PROBLEM TO WORK ON: State the number of lines in these records that include the string "path", and say nothing more.
* * * *
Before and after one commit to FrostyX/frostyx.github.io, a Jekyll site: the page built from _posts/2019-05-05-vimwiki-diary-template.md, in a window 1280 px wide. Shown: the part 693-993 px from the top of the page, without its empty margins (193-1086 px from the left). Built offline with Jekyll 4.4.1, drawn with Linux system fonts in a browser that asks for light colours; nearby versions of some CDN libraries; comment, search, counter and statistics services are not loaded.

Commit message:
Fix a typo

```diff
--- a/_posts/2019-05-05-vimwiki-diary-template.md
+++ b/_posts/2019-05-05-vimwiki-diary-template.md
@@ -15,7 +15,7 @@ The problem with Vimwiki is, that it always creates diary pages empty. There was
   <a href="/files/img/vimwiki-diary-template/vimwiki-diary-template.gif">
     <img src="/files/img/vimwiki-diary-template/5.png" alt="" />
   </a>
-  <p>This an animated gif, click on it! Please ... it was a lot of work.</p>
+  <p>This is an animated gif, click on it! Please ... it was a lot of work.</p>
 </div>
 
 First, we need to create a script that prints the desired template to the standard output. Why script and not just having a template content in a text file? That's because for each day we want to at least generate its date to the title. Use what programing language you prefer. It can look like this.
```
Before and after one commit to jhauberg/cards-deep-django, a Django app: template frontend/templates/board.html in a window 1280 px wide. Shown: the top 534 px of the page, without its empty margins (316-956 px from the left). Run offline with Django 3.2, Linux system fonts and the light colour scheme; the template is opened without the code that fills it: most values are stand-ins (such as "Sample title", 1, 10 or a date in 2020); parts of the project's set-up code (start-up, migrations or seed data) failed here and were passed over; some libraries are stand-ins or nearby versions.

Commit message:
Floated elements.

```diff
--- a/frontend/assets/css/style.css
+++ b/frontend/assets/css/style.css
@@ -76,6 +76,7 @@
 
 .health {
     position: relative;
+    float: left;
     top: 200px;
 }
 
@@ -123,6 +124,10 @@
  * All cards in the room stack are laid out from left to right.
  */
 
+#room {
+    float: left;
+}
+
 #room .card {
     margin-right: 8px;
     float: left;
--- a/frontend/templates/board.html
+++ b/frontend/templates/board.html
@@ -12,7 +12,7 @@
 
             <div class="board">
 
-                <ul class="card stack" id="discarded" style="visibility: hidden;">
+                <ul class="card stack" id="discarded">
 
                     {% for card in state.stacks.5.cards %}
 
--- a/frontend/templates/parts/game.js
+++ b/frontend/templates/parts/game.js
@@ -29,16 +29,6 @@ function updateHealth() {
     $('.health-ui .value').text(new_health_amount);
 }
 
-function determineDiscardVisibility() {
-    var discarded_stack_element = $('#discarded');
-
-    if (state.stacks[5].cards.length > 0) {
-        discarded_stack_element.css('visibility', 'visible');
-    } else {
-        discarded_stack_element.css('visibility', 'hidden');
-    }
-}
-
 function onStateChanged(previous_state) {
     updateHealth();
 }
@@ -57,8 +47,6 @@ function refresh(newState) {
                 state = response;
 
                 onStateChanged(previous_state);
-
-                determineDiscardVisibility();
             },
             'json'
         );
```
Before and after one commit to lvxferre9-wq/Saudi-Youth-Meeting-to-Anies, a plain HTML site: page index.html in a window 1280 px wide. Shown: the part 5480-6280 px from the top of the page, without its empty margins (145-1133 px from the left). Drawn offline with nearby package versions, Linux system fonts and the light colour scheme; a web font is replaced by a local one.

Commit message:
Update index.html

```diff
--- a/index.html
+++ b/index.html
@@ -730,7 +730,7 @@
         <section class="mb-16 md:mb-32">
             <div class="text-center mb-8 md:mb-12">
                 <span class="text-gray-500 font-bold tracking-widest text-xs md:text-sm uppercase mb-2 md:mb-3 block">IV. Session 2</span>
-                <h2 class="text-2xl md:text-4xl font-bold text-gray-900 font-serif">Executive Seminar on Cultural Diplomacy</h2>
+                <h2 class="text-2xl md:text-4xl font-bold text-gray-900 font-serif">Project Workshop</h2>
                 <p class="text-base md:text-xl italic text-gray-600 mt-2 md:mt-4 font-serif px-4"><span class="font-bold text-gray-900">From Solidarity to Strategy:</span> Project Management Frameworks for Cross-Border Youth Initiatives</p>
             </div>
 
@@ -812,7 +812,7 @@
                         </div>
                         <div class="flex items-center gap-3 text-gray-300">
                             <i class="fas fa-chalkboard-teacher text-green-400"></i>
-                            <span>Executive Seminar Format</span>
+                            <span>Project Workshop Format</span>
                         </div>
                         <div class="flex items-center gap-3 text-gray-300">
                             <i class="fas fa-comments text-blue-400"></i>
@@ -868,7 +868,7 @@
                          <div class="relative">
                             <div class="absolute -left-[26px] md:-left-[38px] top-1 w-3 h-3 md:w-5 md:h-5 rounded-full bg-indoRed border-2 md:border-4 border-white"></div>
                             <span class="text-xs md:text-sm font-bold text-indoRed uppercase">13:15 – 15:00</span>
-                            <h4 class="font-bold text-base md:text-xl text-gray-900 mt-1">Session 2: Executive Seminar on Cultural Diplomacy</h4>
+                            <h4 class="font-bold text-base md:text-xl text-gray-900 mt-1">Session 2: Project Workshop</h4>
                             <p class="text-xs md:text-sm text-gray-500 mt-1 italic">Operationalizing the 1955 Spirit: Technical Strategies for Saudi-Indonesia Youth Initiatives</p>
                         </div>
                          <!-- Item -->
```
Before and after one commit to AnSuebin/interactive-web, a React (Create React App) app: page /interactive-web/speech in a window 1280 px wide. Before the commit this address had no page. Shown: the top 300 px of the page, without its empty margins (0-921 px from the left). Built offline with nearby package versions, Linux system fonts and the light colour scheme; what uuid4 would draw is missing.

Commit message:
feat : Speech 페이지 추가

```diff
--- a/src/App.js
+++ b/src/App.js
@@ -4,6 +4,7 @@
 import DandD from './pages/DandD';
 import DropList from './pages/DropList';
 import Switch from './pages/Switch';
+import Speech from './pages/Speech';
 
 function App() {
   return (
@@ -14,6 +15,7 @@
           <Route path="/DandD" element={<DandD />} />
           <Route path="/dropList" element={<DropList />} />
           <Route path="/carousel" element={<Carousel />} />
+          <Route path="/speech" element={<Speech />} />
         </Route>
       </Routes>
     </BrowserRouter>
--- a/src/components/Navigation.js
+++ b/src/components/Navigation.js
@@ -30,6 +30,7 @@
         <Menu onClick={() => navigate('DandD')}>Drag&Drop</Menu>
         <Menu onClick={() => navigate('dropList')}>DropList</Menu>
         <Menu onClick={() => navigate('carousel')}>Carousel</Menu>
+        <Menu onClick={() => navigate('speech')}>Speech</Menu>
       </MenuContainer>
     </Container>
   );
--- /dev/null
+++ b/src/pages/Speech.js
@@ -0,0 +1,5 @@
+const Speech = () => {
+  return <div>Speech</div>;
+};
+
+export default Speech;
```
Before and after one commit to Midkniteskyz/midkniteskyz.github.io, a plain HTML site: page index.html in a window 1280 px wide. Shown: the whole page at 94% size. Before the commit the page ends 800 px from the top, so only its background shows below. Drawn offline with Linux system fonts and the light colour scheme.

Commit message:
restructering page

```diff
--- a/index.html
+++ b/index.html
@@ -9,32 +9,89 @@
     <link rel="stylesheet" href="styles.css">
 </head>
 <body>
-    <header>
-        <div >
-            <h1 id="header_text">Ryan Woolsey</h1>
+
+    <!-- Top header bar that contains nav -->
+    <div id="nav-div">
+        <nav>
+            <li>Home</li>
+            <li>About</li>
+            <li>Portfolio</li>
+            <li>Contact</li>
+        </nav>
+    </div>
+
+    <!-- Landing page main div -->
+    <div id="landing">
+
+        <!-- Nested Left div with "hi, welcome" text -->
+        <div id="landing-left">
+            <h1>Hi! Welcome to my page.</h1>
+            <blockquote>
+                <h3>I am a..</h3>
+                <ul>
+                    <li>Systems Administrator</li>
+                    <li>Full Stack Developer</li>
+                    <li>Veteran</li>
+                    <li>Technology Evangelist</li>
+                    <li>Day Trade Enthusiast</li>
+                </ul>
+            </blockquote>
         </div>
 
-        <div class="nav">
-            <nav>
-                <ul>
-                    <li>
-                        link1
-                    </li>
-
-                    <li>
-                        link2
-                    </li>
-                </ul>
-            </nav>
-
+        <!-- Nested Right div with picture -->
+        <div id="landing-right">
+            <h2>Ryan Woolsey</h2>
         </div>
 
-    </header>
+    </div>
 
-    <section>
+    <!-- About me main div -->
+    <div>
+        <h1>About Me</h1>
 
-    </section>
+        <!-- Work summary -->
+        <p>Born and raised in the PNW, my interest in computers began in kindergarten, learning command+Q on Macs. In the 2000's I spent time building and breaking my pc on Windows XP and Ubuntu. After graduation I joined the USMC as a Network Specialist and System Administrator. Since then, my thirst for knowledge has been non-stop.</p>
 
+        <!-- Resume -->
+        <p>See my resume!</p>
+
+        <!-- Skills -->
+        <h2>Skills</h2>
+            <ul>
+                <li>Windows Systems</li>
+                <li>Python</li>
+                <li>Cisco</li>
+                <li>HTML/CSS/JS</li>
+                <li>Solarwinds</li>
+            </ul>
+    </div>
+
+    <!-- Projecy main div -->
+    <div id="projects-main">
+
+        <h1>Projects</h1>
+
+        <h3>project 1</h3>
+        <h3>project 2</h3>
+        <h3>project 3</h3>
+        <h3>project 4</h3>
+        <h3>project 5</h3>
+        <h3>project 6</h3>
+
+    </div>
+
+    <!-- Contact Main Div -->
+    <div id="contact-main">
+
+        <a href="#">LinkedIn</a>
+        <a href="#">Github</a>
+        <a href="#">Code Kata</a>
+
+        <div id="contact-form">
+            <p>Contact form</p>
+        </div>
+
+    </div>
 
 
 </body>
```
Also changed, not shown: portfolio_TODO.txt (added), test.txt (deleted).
* * * *
YOUR RESPONSE: 4